We enjoy a balanced diet today, but it seems our ancestors ate their greens too. Jordan Fischer/Flickr, CC BY

What the crap? Neanderthals had a taste for vegetables

The evolution of diet is intimately linked to human evolution: from the use of tools to break nuts, collect insects or hunt game, to the use of fire allowing more calories to be extracted from the food, and most of all the invention of agriculture with the Neolithic Era (starting around 10,000BC) certainly one of most important shifts in human behaviour.

But a study of ancient faeces (yes, 50,000-year-old poo) published today in the journal PLOS ONE, suggests that Neanderthals had more of a taste for fruit and vegetables than first thought.

For the past decades, the diet of our ancestors has been a point of debate.

Some paleoanthropologists believed that Homo neanderthalensis, who lived in a much cooler environment than the anatomically modern humans, had a diet almost exclusively carnivorous. This was based on bone accumulations and the isotopic signature (ratio of stable and unstable radioactive elements) of the fossil record.

Studies have even suggested that the dietary differences between the two populations were one possible explanation for the extinction of Neanderthals.

Meat and especially bone marrow are calorie-dense resources with essential amino acids and nutrients [ideal for brain growth](http://onlinelibrary.wiley.com/doi/10.1002/(SICI%291520-6505(1999%298:1%3C11::AID-EVAN6%3E3.0.CO;2-M/abstract), but also extremely important in cold environments. It is only logical that Neanderthals’ diet was assumed to be mainly carnivorous in order to sustain his energetic needs.

Today’s PLOS ONE paper presents a new study of coprolites (fossilised faeces) from the archaeological excavation site El Salt in Alicante, Spain.

The researchers attributed the fossil faeces to H. neanderthalensis using a blue fluorescence light (most likely a UV-A lamp, but not explicitly specified).

The top panels show the coprolite, while the bottom panels show phosphate fluorescing under blue light. PLOS ONE, CC BY

They looked at different organic molecules, in particular sterols, steroid alcohol naturally occurring in plants and animals.

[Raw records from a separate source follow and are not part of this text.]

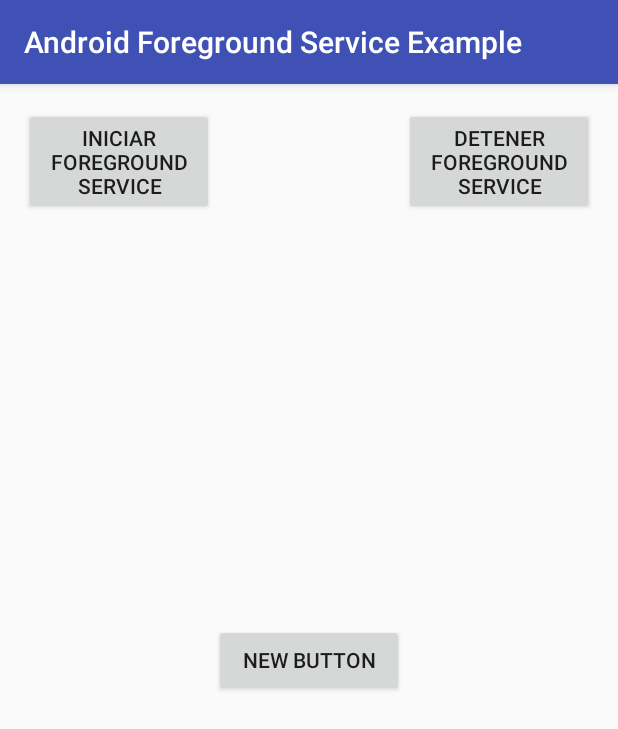
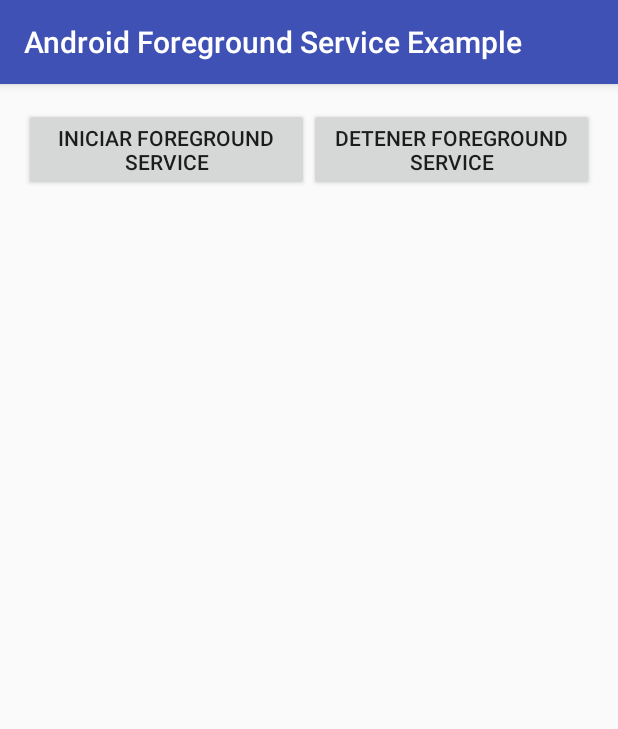
Before and after one commit to Valexx55/ANDROID_FOREGROUND_SERVICE, an Android app: the screen it shows after launch (MainActivity), on a phone screen of 412 x 824 dp. Shown: the top 729 px of the screen. Run offline under Robolectric (Android 15) with nearby library versions, the phone set to English and light mode, and no system bars.

Commit message:
Update activity_main.xml

```diff
--- a/AndroidForegroundServiceExample/app/src/main/res/layout/activity_main.xml
+++ b/AndroidForegroundServiceExample/app/src/main/res/layout/activity_main.xml
@@ -11,13 +11,6 @@
         android:layout_weight="1"
         android:layout_height="wrap_content"
         android:text="INICIAR FOREGROUND SERVICE" />
-
-    <Button
-        android:layout_width="0dp"
-        android:layout_height="wrap_content"
-        android:text="New Button"
-        android:id="@+id/button" android:layout_gravity="center_vertical"
-        android:layout_weight="1"/>
     <Button
         android:id="@+id/button2"
         android:layout_width="0dp"
```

(If you want to get technical, phytosterol – in particular 5b-stigmastanol and 5b-epistigmastanol – is a good proxy for plant consumption by animals, including humans.)

Breaking it down

While the researchers’ description of the different layers in the coprolite makes it clear that no contamination could have taken place to explain the presence of phytosterol in the layer, attribution to human origin remains putative.

Other large mammals could have left similar faeces, especially considering that the coprolites were slightly burnt.

mhobl/Flickr, CC BY-NC-ND

Nevertheless, if we consider that the fossil faeces are indeed of human origin, the study clearly shows the presence of plant matter within the samples.

This could obviously indicate a mixed diet, which is certainly not that surprising. The authors briefly suggest that the intake of plant matter could have also occurred by ingesting the stomach contents of the animal they were eating.

This possibility does not change the input of plants into Neanderthal’s diet: only the means of acquisition.

Another possibility not considered by the authors is the potential use of plants for medicinal or therapeutic purposes. Indeed, the presence of inclusions (or holes) in the coprolites, attributed to parasitic nematode eggs or spores, raises the question.

A study last year showed the likely use by H. neanderthalensis of medicinal plants. In particular chamomile, known for its anti-inflammatory properties, is a common aid for stomach pain. The presence of worms can certainly trigger strong discomfort and/or pain that H. neanderthalensis may have tried to lesser by ingesting what could have been considered as a remedy.

Anyhow, despite being a preliminary study, the results are not challenging the evidence for a meat-based diet; instead they add new evidence about H. neanderthalensis complexity, by showing clearly the presence of plants in coprolites.

While not being the first evidence of plant use by Neanderthals, this new study adds another brick to our understanding of past population life and diet.